Women are being misled into paying thousands of pounds for fertility treatment that might not work, according to a new study.
Writing the in the Journal of Obstetrics and Gynaecology, leading experts said firms aren’t making public the limitations of certain treatments.
The paper focused on “egg freezing”, a process where unfertilised eggs are harvested from women’s ovaries then stored for later use.
Trade is booming. Just nine years ago there were 564 egg-freezing cycles performed in the US. By 2016 that number had shot up to 8,892.
But the actual success rate is low, with just 3.3 percent of frozen eggs for women aged over 36 resulting in a live birth.
If a woman decides she wants a child the eggs can be thawed, fertilised and implanted into her uterus—a procedure commonly known as IVF.
The process works better if eggs are frozen when a woman is in her twenties. But many women aren’t doing that—partly because the procedure is being marketed as more successful than it actually is.
The Harley Street Fertility Clinic in central London boasts that new advances mean a survival rate of over 90 percent.
The average age for a woman to give birth to her first child is getting later. In England it currently stands at 28 years old.
Women might decide to have children later in life for any number of reasons.
For instance, women are constantly being told they should wait to have a baby until they’re in a “suitable” relationship.
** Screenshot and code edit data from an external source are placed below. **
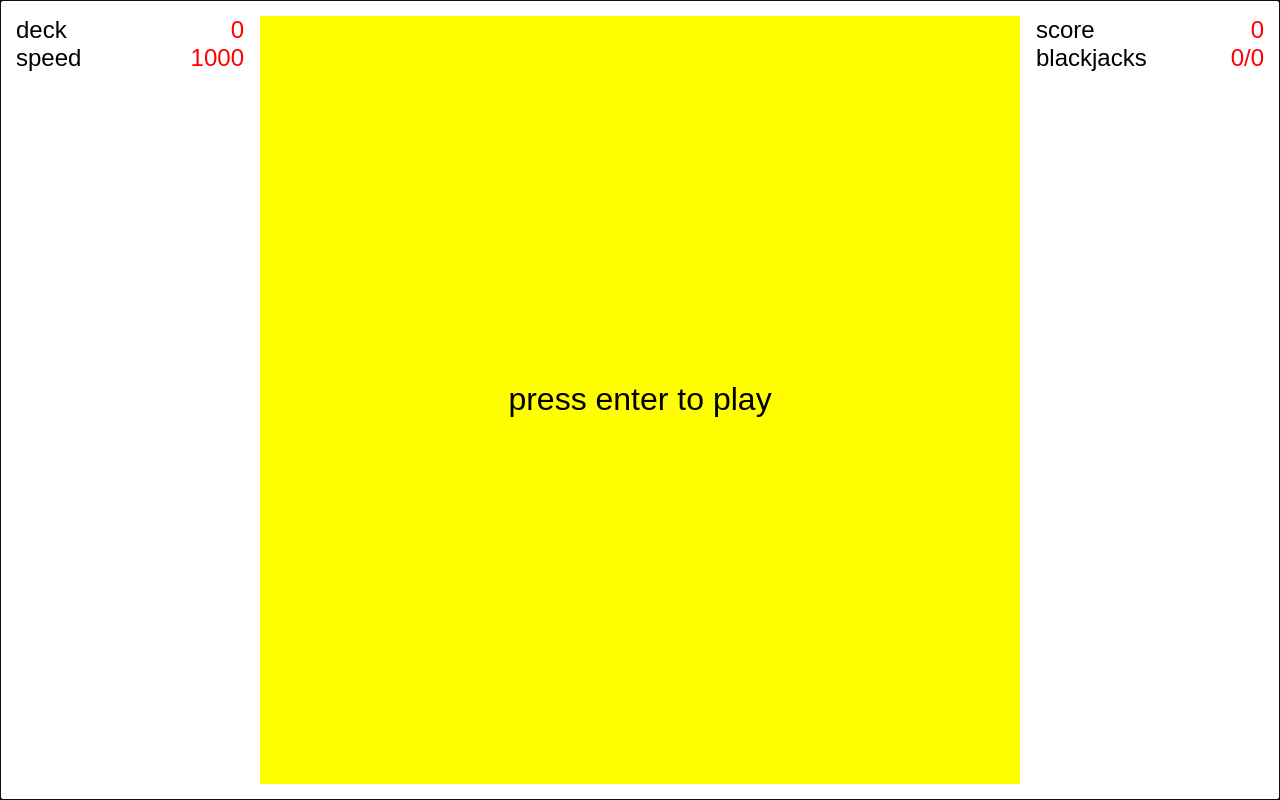
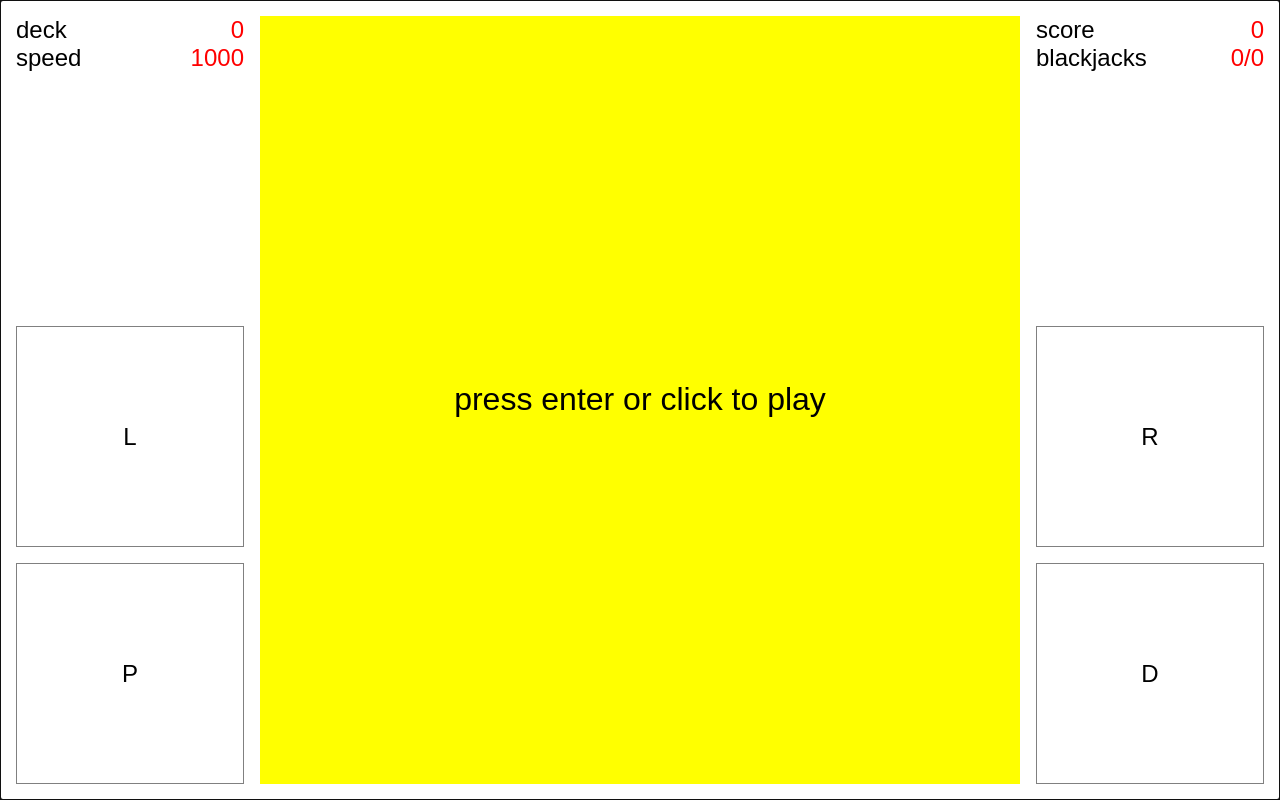
Before and after one commit to pisemsky/cardbrick, a Vue app: page / in a window 1280 px wide. Built offline with nearby package versions, Linux system fonts and the light colour scheme.

Commit message:
Add buttons

```diff
--- a/src/components/GameApp.vue
+++ b/src/components/GameApp.vue
@@ -5,23 +5,23 @@
        @keydown.down.prevent="down()"
        @keydown.right.prevent="right()"
        @keydown.left.prevent="left()">
-    <div class="field">
+    <div class="field" @click.prevent="start()">
       <game-table v-if="state == 'started'"
                   :cards="cards"
                   :blackjack="blackjack"></game-table>
       <game-message v-if="state == 'initial'"
-                    message="press enter to play"></game-message>
+                    message="press enter or click to play"></game-message>
       <game-message v-if="state == 'paused'"
                     message="pause"></game-message>
       <game-message v-if="state == 'stopped'"
                     message="game over"></game-message>
     </div>
-    <div class="status-left">
-      <game-status :mapping="{'deck': deckCount , 'speed': speed}"></game-status>
-    </div>
-    <div class="status-right">
-      <game-status :mapping="{'score': score, 'blackjacks': blackjacks + '/' + levelBlackjacks}"></game-status>
-    </div>
+    <game-status class="status-left" :mapping="{'deck': deckCount , 'speed': speed}"></game-status>
+    <game-status class="status-right" :mapping="{'score': score, 'blackjacks': blackjacks + '/' + levelBlackjacks}"></game-status>
+    <game-button class="button-nw" caption="L" @click.prevent="left()"></game-button>
+    <game-button class="button-ne" caption="R" @click.prevent="right()"></game-button>
+    <game-button class="button-se" caption="D" @click.prevent="down()"></game-button>
+    <game-button class="button-sw" caption="P" @click.prevent="pause()"></game-button>
   </div>
 </template>
 
@@ -30,13 +30,15 @@ import Vue from 'vue'
 import GameTable from './GameTable.vue'
 import GameMessage from './GameMessage.vue'
 import GameStatus from './GameStatus.vue'
+import GameButton from './GameButton.vue'
 
 export default {
   name: 'GameApp',
   components: {
     GameTable,
     GameMessage,
-    GameStatus
+    GameStatus,
+    GameButton
   },
   data: function () {
     return {
@@ -318,10 +320,32 @@ export default {
 .status-left {
   grid-column: 1;
   grid-row: 1;
+  align-self: start;
 }
 
 .status-right {
   grid-column: 3;
   grid-row: 1;
+  align-self: start;
+}
+
+.button-nw {
+  grid-column: 1;
+  grid-row: 2;
+}
+
+.button-ne {
+  grid-column: 3;
+  grid-row: 2;
+}
+
+.button-se {
+  grid-column: 3;
+  grid-row: 3;
+}
+
+.button-sw {
+  grid-column: 1;
+  grid-row: 3;
 }
 </style>
--- /dev/null
+++ b/src/components/GameButton.vue
@@ -0,0 +1,21 @@
+<template>
+  <div class="button" @click="$emit('click', $event)">{{ caption }}</div>
+</template>
+
+<script>
+export default {
+  name: 'GameButton',
+  props: ['caption']
+}
+</script>
+
+<style scoped>
+.button {
+  display: flex;
+  align-items: center;
+  justify-content: center;
+  border: solid 1px gray;
+  font-size: 1.5rem;
+  cursor: pointer;
+}
+</style>
```
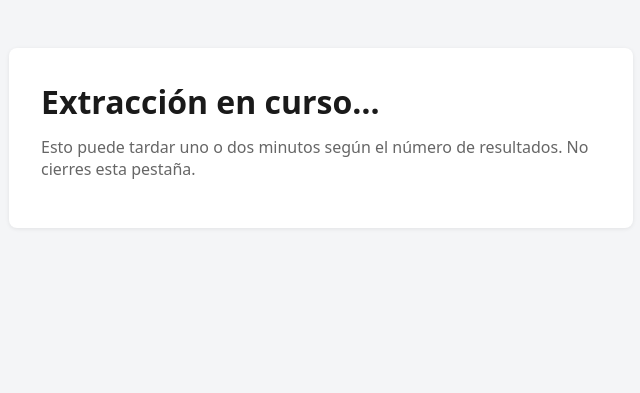
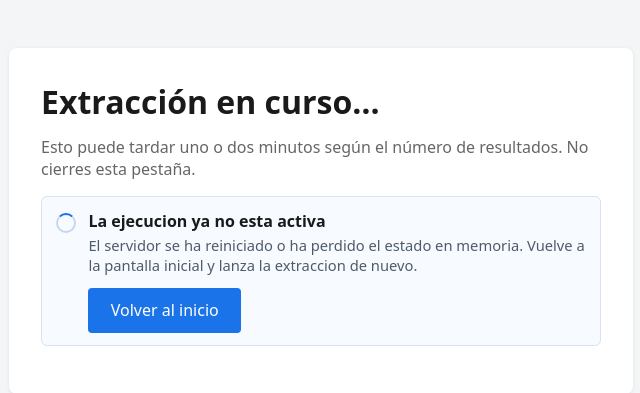
Before and after one commit to reipujal/Adjudicator, a Flask app: template tenderstool_app/app/templates/progress.html in a window 1280 px wide. Shown: the top 393 px of the page, without its empty margins (319-959 px from the left). Run offline with Flask 3, Linux system fonts and the light colour scheme; the template is opened without the code that fills it, so the values that code supplies are empty.

Commit message:
Improve extraction progress feedback

```diff
--- a/tenderstool_app/app/services/run_registry.py
+++ b/tenderstool_app/app/services/run_registry.py
@@ -11,6 +11,7 @@ from __future__ import annotations
 from dataclasses import dataclass, field
 
 import asyncio
+import time
 
 from .tenderstool_client import ExtractionResult
 
@@ -22,6 +23,8 @@ class RunState:
     error: str | None = None
     error_status: int = 200
     result: ExtractionResult | None = None
+    created_at: float = field(default_factory=time.monotonic)
+    updated_at: float = field(default_factory=time.monotonic)
 
 
 _runs: dict[str, RunState] = {}
@@ -36,6 +39,7 @@ def append_step(run_id: str, message: str) -> None:
     state = _runs.get(run_id)
     if state is not None:
         state.steps.append(message)
+        state.updated_at = time.monotonic()
 
 
 def finish_success(run_id: str, result: ExtractionResult) -> None:
@@ -43,6 +47,7 @@ def finish_success(run_id: str, result: ExtractionResult) -> None:
     if state is not None:
         state.done = True
         state.result = result
+        state.updated_at = time.monotonic()
 
 
 def finish_error(run_id: str, message: str, status: int) -> None:
@@ -51,6 +56,7 @@ def finish_error(run_id: str, message: str, status: int) -> None:
         state.done = True
         state.error = message
         state.error_status = status
+        state.updated_at = time.monotonic()
 
 
 def get(run_id: str) -> RunState | None:
--- a/tenderstool_app/app/static/progress.js
+++ b/tenderstool_app/app/static/progress.js
@@ -5,7 +5,52 @@ document.addEventListener("DOMContentLoaded", () => {
   if (!container) return;
   const runId = container.dataset.runId;
   const stepsEl = document.getElementById("steps");
+  const statusEl = document.getElementById("live-status");
+  const detailEl = document.getElementById("live-detail");
+  const lostRunActionEl = document.getElementById("lost-run-action");
+  const spinnerEl = document.querySelector(".spinner");
   const pollTimeoutMs = 10000;
+  let lastStepCount = 0;
+
+  function formatDuration(totalSeconds) {
+    const seconds = Math.max(0, Math.floor(totalSeconds || 0));
+    const minutes = Math.floor(seconds / 60);
+    const rest = seconds % 60;
+    if (minutes <= 0) return `${rest}s`;
+    return `${minutes}m ${rest}s`;
+  }
+
+  function updateLiveStatus(data) {
+    if (!statusEl || !detailEl) return;
+
+    const steps = data.steps || [];
+    const latest = steps[steps.length - 1] || "Preparando extraccion";
+    const secondsSinceUpdate = data.seconds_since_update || 0;
+    const elapsed = data.elapsed_seconds || 0;
+    const hasNewStep = steps.length !== lastStepCount;
+    lastStepCount = steps.length;
+
+    if (data.done) {
+      statusEl.textContent = "Extraccion completada. Preparando resultado...";
+      detailEl.textContent = `Tiempo total: ${formatDuration(elapsed)}.`;
+      return;
+    }
+
+    if (secondsSinceUpdate >= 90) {
+      statusEl.textContent = "Sigue trabajando en una fase larga...";
+      detailEl.textContent = `Ultimo avance hace ${formatDuration(secondsSinceUpdate)}. Fase actual: ${latest}`;
+      return;
+    }
+
+    if (secondsSinceUpdate >= 25) {
+      statusEl.textContent = "Procesando documentos o respuesta IA...";
+      detailEl.textContent = `Sin nuevo hito desde hace ${formatDuration(secondsSinceUpdate)}. Ultimo avance: ${latest}`;
+      return;
+    }
+
+    statusEl.textContent = hasNewStep ? "Avance recibido" : "Extraccion activa";
+    detailEl.textContent = `Tiempo transcurrido: ${formatDuration(elapsed)}. Ultimo avance: ${latest}`;
+  }
 
   async function poll() {
     const controller = new AbortController();
@@ -14,6 +59,7 @@ document.addEventListener("DOMContentLoaded", () => {
       const resp = await fetch(`/progreso/${runId}`, { signal: controller.signal });
       if (resp.ok) {
         const data = await resp.json();
+        updateLiveStatus(data);
         stepsEl.innerHTML = "";
         (data.steps || []).slice(-12).forEach((step) => {
           const li = document.createElement("li");
@@ -24,6 +70,16 @@ document.addEventListener("DOMContentLoaded", () => {
           window.location.href = `/resultado/${runId}`;
           return;
         }
+      } else if (resp.status === 404) {
+        if (statusEl) statusEl.textContent = "La ejecucion ya no esta activa";
+        if (detailEl) {
+          detailEl.textContent =
+            "El servidor se ha reiniciado o ha perdido el estado en memoria. Vuelve a la pantalla inicial y lanza la extraccion de nuevo.";
+        }
+        if (lostRunActionEl) lostRunActionEl.hidden = false;
+        if (spinnerEl) spinnerEl.style.animation = "none";
+        stepsEl.innerHTML = "";
+        return;
       }
     } catch (err) {
       // red momentáneamente caída: se reintenta en el siguiente ciclo
--- a/tenderstool_app/app/static/styles.css
+++ b/tenderstool_app/app/static/styles.css
@@ -105,6 +105,53 @@ button, .button {
   margin-bottom: 0.4rem;
 }
 
+.progress-status {
+  display: flex;
+  gap: 0.75rem;
+  align-items: flex-start;
+  margin: 1rem 0;
+  padding: 0.8rem 0.9rem;
+  border: 1px solid #d8e2f3;
+  border-radius: 6px;
+  background: #f7faff;
+}
+
+.spinner {
+  width: 1rem;
+  height: 1rem;
+  margin-top: 0.15rem;
+  border: 2px solid #c6d6ef;
+  border-top-color: #1a73e8;
+  border-radius: 50%;
+  flex: 0 0 auto;
+  animation: spin 0.9s linear infinite;
+}
+
+.progress-status-title,
+.progress-status-detail {
+  margin: 0;
+}
+
+.progress-status-title {
+  font-weight: 700;
+}
+
+.progress-status-detail {
+  color: #4f5b6b;
+  font-size: 0.92rem;
+  margin-top: 0.2rem;
+}
+
+.progress-lost-action {
+  margin: 0.8rem 0 0;
+}
+
+@keyframes spin {
+  to {
+    transform: rotate(360deg);
+  }
+}
+
 .note {
   color: #888;
   font-size: 0.85rem;
--- a/tenderstool_app/app/templates/progress.html
+++ b/tenderstool_app/app/templates/progress.html
@@ -10,6 +10,14 @@
   <main class="container" data-run-id="{{ run_id }}">
     <h1>Extracción en curso…</h1>
     <p class="subtitle">Esto puede tardar uno o dos minutos según el número de resultados. No cierres esta pestaña.</p>
+    <div class="progress-status" aria-live="polite">
+      <span class="spinner" aria-hidden="true"></span>
+      <div>
+        <p id="live-status" class="progress-status-title">Preparando extraccion...</p>
+        <p id="live-detail" class="progress-status-detail">Esperando el primer avance.</p>
+        <p id="lost-run-action" class="progress-lost-action" hidden><a class="button" href="/">Volver al inicio</a></p>
+      </div>
+    </div>
     <ul id="steps" class="summary"></ul>
   </main>
 </body>
```
Also changed, not shown: tenderstool_app/app/routes.py (+8 -1 lines), tenderstool_app/app/services/tenderstool_client.py (+7 -1 lines), tenderstool_app/tests/test_app_routes_async.py (+2 -0 lines), tenderstool_app/tests/test_document_merge_priority.py (+42 -0 lines), tenderstool_app/tests/test_run_registry.py (+4 -1 lines).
Years of stagnating wages, alongside a rising cost of living mean many can’t afford to raise a child. Almost a decade of Tory austerity has decimated child benefits, affordable housing and quality childcare options.
And many women feel pressured to reach a certain level in their career before taking time off to have a baby.
Egg freezing is often sold as a fashionable lifestyle choice for the 21st century career woman.
EggBanxx is a US company that freezes eggs, and offer loans to pay for the procedure. Its slogan is “Lean in. But freeze first”. It hosts “egg freezing parties” where women sip champagne and have expensive treatments pitched to them.
Some companies such as Facebook and Apple even offer it as part of employment benefits.
Bosses may want to appear progressive by offering reproductive treatments, but there’s an implicit admission they’re forcing women to choose between careers and children.
Egg freezing, and other fertility treatments do give some women the ability to have children they want.
But it’s left to unscrupulous
private companies to market these services at inflated prices, and put forward dishonest expectations.
Egg freezing is an individual solution to a social question—a woman should be able to have a child whenever she wants.
But Tory welfare and public service cuts, the lack of free childcare, and old-fashioned sexism at work, mean that fertility bosses are able to profit off women’s bodies.
Rationing in NHS means treatment is out of reach
A whole host of fertility treatments lie out of the reach of most ordinary women.
NHS funding for IVF is often described as a “postcode lottery”, with different areas offering very different levels of access to treatment.
NHS clinical commissioning groups (CCGs) decide on the level of funding. They dictate the number of IVF attempts a woman can have and what criteria she has to meet.
These added loopholes can include restrictions around the Body Mass Index (BMI) and smoking status of both partners. And CCGs can deny access based on how many children a couple already has.
The National Institute for Health and Care Excellence published guidelines in 2013, recommending women under 40 should be offered three cycles of IVF.
In reality, only 12 percent of CCGs offer this, a further 24 percent offer two cycles and an overwhelming majority—61 percent of CCGs—offer just one cycle. Some 3 percent offer nothing at all.
And access has been shrinking—in 2013 double the number of CCG’s offered the recommended three cycles.
Having children shouldn’t just be left to those who can afford it—anyone who wants fertility treatment should be able to access it.
Limiting care on the NHS does nothing to combat the misinformation spread by private companies wanting to make a profit.
It makes women—those who can afford it—more likely to turn to the privateers of Harley Street and elsewhere.
It’s a disgrace that women have restricted access to services just because of where they live.
We should fight for comprehensive fertility care, free at the point of need.